Anisha Singh, 35, Entrepreneur
I believe in an ashram way of life where every time you take something from nature you try and give back something too. Though I have lived in US for many years and enjoyed the cosmopolitan life, but a conscious effort to save energy has always been imbued in my mind. Keeping the philosophy in mind, back here in our Delhi home we harvest rainwater. Though we maintain a big garden with both ornamental and kitchen plants, the water used for gardening is always recycled. The small fountain in the house also is operated with harvested and recycled water. We have also set up a sunroof in the house so that we can use solar energy to conserve energy. Apart from those, minor changes in the house such as installing showers that use less water and storing homegrown organic herbs in sachets for the season ahead, helps us reconnect with nature in many ways.”
Inderpal Singh Kochhar, 30, Restaurateur
During my childhood years I led a very outdoorsy life which did connect me to nature, but honestly till a few years ago I was a regular city guy who wouldn’t spare much time thinking about conserving resources. Around 4-5 years ago when I began work on a zero km design concept resort in Rajasthan, it opened up my eyes towards the urgent need to save resources and think locally. I set up an organic garden on my terrace. Since it’s not possible to grow every vegetable in Delhi, we try to grow whatever we can. On weekends its fun to fill the food basket from my terrace garden for my entire extended family.
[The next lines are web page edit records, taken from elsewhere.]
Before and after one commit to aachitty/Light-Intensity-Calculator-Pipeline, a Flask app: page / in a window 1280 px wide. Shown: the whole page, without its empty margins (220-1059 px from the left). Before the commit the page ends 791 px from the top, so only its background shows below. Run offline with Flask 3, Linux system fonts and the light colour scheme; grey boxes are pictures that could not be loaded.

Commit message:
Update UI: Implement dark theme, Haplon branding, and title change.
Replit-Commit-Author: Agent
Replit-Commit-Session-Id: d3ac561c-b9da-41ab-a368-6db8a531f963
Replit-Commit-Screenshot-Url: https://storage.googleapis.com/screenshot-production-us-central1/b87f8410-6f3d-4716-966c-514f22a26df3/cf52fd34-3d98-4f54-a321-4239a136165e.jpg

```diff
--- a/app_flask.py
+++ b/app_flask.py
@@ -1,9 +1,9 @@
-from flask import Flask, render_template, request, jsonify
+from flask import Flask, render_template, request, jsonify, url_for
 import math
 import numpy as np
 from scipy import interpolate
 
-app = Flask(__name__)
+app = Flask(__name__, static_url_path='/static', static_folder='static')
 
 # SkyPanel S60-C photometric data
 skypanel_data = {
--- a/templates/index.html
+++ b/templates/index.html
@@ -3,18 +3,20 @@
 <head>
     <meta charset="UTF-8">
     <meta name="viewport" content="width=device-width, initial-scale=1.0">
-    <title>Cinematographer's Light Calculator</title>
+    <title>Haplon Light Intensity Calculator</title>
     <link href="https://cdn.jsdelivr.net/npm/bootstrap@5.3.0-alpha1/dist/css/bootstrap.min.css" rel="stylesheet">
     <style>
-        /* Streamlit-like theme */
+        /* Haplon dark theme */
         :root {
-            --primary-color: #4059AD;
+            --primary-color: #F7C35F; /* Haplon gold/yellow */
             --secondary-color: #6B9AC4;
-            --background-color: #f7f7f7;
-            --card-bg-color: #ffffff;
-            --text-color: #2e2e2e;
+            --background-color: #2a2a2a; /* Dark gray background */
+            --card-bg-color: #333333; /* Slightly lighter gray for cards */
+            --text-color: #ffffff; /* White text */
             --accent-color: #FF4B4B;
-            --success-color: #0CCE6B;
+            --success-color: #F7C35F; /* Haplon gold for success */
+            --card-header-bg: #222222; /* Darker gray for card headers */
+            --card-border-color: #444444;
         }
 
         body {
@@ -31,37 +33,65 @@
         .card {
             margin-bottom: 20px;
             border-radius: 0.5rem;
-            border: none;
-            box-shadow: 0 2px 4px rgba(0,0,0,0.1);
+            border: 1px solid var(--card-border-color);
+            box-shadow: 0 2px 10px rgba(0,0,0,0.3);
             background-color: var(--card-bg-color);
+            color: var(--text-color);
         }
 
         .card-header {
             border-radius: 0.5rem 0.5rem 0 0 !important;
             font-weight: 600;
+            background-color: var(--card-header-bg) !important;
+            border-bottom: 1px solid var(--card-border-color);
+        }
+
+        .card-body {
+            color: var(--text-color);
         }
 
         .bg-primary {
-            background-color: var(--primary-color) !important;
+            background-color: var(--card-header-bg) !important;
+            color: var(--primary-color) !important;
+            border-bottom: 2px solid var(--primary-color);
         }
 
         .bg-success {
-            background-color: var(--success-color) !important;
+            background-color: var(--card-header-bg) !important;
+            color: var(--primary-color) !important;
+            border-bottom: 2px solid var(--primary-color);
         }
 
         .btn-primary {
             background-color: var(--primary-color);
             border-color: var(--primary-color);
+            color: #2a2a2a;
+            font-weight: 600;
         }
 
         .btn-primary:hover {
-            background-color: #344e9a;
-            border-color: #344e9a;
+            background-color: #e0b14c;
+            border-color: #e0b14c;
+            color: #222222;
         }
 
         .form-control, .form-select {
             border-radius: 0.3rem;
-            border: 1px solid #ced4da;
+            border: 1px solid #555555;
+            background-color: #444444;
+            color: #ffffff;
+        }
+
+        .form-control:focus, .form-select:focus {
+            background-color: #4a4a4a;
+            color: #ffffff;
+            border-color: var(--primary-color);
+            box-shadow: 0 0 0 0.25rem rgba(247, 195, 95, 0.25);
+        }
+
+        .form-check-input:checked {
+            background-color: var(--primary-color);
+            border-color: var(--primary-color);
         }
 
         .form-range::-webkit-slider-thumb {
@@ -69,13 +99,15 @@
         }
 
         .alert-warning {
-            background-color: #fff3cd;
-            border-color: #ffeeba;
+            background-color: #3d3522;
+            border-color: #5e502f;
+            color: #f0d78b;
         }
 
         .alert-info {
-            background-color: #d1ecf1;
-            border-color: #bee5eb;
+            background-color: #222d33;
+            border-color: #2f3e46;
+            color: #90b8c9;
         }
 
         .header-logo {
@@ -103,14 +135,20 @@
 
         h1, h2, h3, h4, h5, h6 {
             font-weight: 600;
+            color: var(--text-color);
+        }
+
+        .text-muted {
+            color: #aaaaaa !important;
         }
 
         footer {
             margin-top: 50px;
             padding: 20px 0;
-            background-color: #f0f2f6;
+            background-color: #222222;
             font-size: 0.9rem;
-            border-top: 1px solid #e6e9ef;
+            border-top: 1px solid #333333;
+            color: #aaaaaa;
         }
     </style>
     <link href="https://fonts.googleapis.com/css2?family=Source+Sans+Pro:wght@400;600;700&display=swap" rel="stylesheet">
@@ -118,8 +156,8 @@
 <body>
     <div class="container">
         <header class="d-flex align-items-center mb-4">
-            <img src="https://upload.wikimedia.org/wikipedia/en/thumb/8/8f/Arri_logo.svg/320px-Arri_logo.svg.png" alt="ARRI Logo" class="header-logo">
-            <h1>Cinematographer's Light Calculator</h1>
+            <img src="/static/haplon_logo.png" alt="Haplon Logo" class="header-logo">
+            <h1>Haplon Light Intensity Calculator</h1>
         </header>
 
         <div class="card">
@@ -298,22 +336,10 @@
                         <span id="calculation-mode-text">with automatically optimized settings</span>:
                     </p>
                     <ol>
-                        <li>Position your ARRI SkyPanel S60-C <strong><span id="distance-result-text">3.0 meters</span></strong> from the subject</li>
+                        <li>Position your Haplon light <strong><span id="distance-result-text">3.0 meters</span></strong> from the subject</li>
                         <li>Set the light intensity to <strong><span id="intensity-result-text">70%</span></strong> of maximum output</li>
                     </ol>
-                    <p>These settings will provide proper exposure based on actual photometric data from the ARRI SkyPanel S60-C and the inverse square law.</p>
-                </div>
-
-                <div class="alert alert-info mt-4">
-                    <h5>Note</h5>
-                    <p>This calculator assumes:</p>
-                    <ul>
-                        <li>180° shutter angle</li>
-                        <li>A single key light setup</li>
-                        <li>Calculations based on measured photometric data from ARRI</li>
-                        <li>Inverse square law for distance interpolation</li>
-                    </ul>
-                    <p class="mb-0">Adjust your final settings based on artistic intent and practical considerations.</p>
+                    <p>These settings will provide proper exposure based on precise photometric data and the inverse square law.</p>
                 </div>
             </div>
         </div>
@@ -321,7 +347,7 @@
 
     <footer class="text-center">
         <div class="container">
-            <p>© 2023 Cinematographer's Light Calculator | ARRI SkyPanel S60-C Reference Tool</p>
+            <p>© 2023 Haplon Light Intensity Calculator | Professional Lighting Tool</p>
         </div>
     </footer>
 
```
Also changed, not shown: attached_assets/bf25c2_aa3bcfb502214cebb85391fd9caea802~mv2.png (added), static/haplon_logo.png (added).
After a trip to Israel last year I was inspired to take up urban farming, as a CSR initiative in my company. We also take care of little things like using recycled paper at work.”